---------- RECORDS SUPPLIED ----------
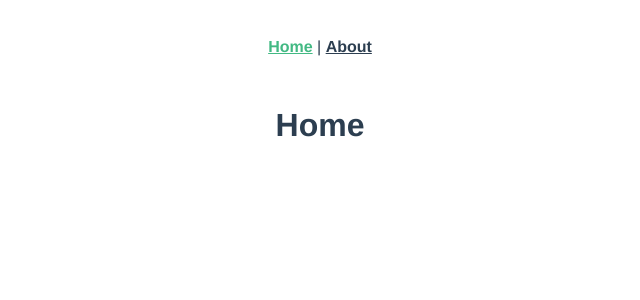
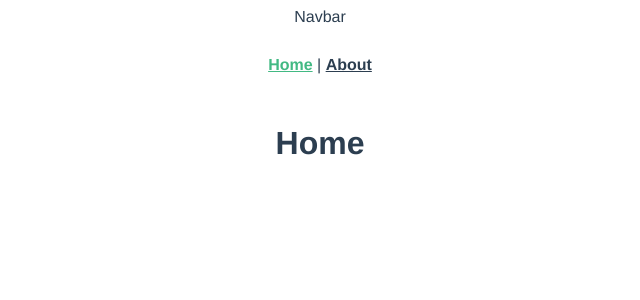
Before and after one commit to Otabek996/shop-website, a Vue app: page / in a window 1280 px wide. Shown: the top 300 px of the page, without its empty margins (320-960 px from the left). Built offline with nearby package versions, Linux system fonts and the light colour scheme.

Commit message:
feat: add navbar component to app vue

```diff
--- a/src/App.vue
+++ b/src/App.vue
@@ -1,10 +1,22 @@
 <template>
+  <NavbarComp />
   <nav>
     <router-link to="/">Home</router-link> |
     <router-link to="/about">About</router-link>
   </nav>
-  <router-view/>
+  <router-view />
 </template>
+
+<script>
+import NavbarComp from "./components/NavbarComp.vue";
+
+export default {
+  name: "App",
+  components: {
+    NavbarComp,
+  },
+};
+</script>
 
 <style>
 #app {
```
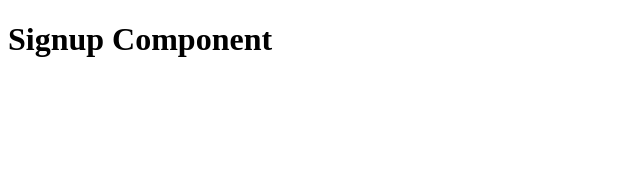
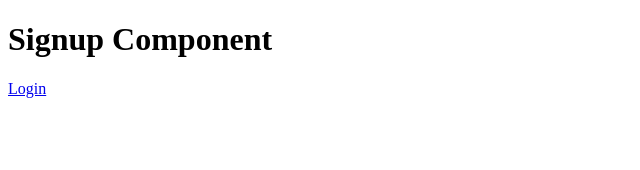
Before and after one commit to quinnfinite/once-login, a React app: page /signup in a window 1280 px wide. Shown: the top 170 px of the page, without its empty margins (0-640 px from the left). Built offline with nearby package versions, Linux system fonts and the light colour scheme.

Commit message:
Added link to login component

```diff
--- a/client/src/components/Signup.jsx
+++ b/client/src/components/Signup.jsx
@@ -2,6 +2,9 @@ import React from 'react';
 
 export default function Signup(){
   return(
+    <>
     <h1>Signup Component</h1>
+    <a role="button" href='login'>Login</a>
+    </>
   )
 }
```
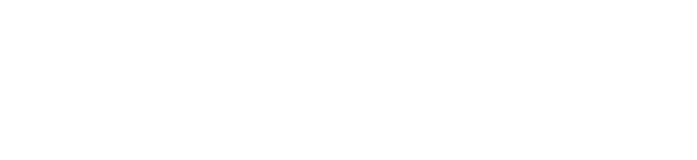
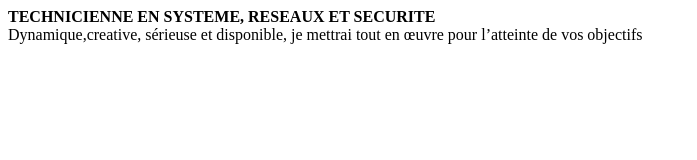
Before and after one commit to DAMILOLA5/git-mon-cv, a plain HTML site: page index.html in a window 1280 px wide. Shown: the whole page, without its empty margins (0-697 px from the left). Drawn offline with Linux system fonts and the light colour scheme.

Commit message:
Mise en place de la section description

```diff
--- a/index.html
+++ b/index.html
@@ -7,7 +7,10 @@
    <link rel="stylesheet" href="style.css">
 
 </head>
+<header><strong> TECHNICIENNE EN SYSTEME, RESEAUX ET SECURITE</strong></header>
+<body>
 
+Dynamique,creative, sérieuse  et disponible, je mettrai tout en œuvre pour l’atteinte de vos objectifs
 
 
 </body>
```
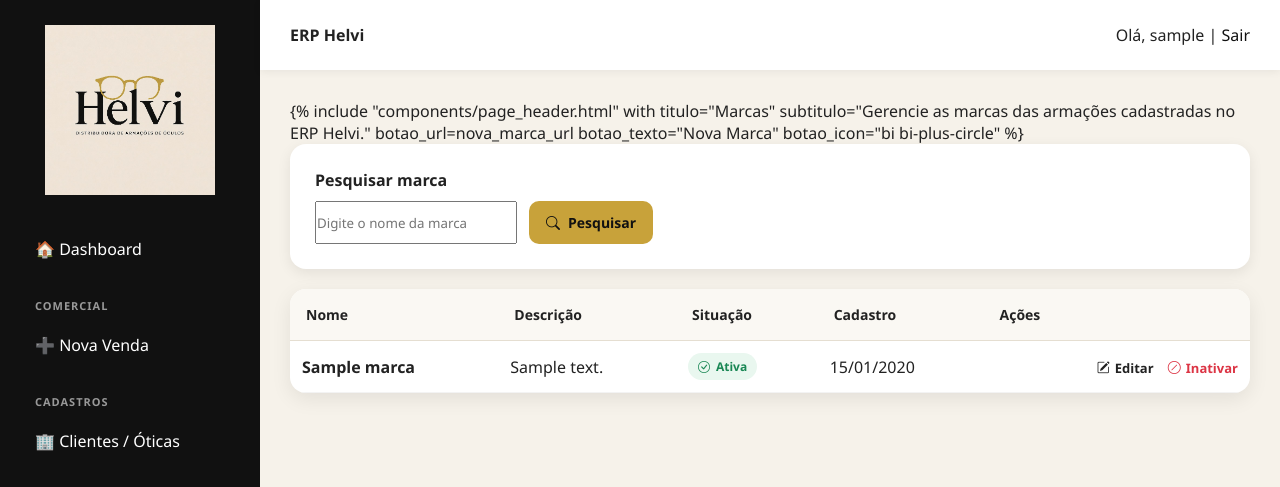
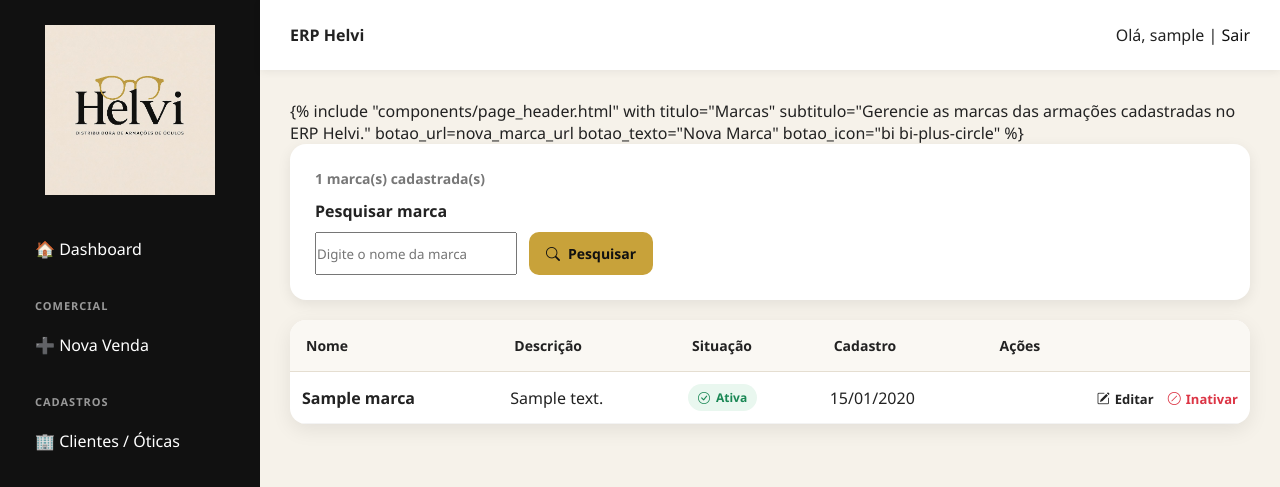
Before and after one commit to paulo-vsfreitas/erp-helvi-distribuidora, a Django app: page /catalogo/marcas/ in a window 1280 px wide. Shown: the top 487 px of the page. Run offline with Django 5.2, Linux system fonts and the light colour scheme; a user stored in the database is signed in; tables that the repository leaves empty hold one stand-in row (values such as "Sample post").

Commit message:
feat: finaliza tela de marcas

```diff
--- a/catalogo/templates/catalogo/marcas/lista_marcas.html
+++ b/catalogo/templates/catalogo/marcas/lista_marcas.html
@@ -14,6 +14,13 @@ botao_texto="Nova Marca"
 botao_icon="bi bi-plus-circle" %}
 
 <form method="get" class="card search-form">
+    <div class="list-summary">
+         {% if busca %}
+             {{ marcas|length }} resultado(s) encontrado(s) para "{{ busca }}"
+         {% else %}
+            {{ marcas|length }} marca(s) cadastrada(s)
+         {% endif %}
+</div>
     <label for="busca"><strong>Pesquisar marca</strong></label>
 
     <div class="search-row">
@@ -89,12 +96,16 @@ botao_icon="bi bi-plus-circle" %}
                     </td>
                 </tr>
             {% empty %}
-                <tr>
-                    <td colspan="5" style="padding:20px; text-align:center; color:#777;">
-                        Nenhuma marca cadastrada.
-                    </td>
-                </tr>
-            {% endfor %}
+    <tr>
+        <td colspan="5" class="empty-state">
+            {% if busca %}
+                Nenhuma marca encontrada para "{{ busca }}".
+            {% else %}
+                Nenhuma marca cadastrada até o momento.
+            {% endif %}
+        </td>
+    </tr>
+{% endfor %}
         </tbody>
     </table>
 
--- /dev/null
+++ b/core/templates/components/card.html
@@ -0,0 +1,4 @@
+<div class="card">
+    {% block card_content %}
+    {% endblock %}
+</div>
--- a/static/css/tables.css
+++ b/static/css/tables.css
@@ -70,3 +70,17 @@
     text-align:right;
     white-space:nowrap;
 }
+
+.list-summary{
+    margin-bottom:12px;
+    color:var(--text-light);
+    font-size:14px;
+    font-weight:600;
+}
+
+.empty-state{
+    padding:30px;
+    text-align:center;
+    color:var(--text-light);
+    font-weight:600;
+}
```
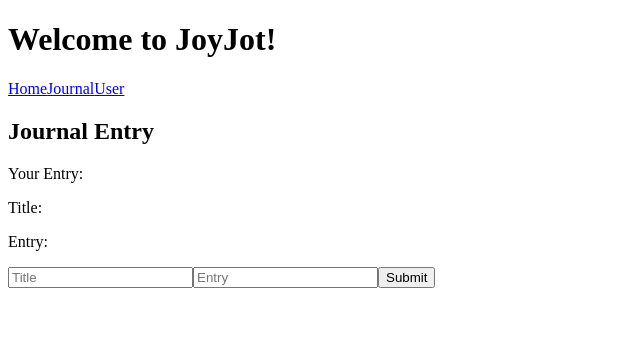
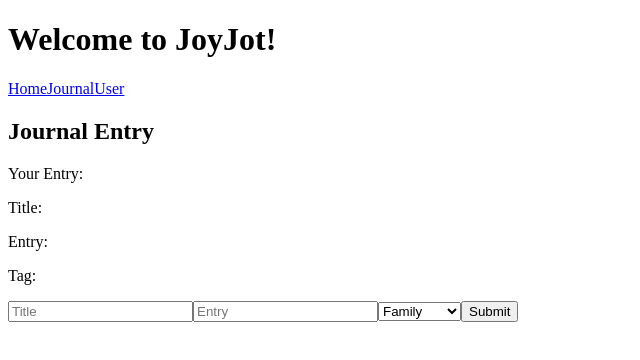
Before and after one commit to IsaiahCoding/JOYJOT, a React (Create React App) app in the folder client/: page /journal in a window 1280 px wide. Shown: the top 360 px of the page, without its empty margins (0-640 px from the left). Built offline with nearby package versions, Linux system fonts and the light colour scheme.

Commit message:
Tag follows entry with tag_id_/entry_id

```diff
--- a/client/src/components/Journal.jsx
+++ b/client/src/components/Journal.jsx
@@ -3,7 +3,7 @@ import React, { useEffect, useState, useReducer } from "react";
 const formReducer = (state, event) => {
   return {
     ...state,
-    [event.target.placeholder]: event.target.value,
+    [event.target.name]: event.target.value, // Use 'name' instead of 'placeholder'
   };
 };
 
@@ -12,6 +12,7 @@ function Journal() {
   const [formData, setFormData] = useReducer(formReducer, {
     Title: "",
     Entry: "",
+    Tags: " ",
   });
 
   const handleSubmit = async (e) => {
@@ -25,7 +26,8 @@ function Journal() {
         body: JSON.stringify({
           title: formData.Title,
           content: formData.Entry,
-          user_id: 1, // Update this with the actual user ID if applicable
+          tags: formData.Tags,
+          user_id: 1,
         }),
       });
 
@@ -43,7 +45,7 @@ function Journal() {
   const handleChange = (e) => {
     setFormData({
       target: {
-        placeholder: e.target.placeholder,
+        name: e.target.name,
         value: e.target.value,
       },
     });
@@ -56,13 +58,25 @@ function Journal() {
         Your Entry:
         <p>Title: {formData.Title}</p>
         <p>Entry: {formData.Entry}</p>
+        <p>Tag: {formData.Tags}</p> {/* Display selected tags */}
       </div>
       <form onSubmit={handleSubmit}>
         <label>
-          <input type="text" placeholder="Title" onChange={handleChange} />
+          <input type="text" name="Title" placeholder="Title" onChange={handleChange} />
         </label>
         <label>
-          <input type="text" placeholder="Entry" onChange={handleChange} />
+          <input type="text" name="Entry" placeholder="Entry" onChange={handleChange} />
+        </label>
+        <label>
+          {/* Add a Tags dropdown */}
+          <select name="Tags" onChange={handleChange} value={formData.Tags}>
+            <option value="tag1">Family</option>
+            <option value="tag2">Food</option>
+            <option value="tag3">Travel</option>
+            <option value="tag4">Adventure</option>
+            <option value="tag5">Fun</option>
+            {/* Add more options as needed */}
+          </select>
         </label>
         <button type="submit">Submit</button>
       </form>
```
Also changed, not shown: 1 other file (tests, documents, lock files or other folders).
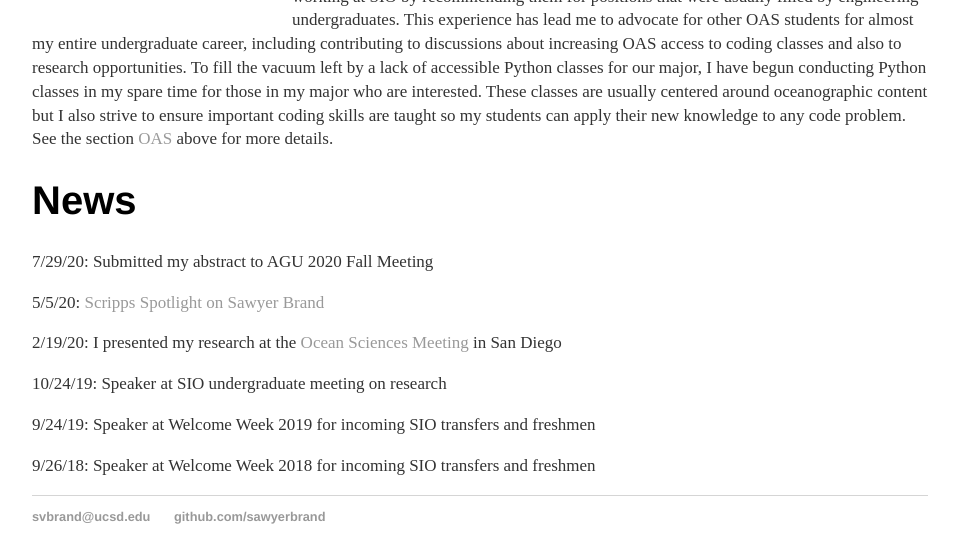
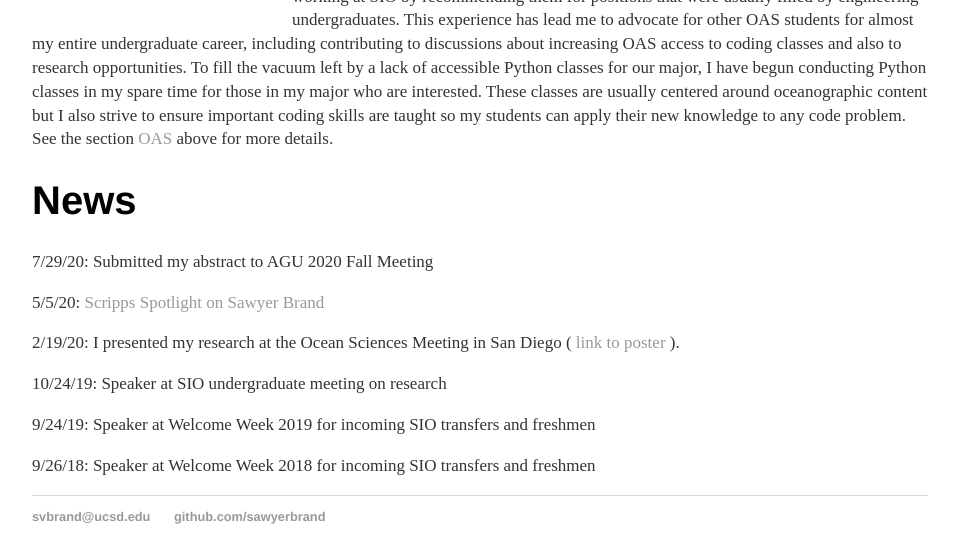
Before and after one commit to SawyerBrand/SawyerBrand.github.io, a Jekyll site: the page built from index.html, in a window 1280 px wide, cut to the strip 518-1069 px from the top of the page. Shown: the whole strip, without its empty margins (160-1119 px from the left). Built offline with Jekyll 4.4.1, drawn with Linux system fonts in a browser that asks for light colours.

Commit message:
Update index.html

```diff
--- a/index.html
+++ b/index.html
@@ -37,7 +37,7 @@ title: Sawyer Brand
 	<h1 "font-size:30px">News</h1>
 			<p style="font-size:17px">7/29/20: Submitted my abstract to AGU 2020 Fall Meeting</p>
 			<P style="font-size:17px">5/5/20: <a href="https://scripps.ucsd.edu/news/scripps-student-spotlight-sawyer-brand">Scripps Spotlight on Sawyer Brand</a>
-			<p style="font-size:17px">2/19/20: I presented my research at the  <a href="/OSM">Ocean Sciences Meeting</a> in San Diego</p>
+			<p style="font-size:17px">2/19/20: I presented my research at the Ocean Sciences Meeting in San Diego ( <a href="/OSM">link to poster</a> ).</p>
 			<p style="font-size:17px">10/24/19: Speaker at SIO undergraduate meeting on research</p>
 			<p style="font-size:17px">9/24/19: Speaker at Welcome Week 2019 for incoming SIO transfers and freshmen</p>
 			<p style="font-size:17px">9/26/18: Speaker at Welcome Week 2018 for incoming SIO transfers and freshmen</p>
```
----------
■ EXERCISE AIM ■
Return all lines of the material that have "colspan" in them.

■ EXERCISE SOLUTION ■
-                    <td colspan="5" style="padding:20px; text-align:center; color:#777;">
+        <td colspan="5" class="empty-state">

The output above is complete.